- _About this exercise_
Below are the records; copy each line in which "journeys" can be found.

====== Given data ======

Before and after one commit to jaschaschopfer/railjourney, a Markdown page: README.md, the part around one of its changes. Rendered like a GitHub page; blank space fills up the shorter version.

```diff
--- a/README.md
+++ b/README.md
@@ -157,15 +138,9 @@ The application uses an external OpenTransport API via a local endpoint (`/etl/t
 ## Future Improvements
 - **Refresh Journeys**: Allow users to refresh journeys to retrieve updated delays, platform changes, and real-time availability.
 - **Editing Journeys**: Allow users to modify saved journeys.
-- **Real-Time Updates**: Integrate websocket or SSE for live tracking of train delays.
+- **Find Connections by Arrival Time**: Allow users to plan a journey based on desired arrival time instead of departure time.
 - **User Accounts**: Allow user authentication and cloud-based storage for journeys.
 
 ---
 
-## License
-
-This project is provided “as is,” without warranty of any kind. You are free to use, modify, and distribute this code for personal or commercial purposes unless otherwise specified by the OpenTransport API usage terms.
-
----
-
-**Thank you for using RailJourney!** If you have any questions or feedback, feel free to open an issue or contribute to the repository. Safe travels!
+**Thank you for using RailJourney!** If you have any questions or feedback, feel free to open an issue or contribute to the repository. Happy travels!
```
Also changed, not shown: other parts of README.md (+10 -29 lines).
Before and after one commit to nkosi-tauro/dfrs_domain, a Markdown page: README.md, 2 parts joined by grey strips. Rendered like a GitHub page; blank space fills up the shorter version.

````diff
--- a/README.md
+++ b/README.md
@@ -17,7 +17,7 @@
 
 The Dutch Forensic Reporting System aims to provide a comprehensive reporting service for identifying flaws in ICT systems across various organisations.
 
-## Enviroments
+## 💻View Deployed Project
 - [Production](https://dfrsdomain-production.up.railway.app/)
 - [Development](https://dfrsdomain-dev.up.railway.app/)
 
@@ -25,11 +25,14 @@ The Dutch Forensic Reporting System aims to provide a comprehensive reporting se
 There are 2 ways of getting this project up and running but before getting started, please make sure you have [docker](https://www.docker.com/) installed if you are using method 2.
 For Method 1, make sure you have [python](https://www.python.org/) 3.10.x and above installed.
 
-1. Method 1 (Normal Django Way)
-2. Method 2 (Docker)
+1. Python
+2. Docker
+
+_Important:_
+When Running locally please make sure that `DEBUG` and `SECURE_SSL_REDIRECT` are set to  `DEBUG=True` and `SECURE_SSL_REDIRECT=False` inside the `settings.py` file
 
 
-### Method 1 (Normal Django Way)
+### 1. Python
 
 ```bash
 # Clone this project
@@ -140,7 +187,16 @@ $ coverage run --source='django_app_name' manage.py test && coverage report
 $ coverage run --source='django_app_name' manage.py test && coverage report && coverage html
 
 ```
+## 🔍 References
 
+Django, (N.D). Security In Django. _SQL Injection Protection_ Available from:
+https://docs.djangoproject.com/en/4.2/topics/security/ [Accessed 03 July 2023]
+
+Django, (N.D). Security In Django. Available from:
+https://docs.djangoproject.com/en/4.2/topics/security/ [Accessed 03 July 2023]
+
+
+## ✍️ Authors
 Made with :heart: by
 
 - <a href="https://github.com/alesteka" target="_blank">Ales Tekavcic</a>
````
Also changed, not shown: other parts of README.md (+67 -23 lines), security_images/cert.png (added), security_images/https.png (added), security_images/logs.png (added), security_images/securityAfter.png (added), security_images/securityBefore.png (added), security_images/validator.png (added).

======

- _Output below_
 - **Refresh Journeys**: Allow users to refresh journeys to retrieve updated delays, platform changes, and real-time availability.
 - **Editing Journeys**: Allow users to modify saved journeys.
 - **User Accounts**: Allow user authentication and cloud-based storage for journeys.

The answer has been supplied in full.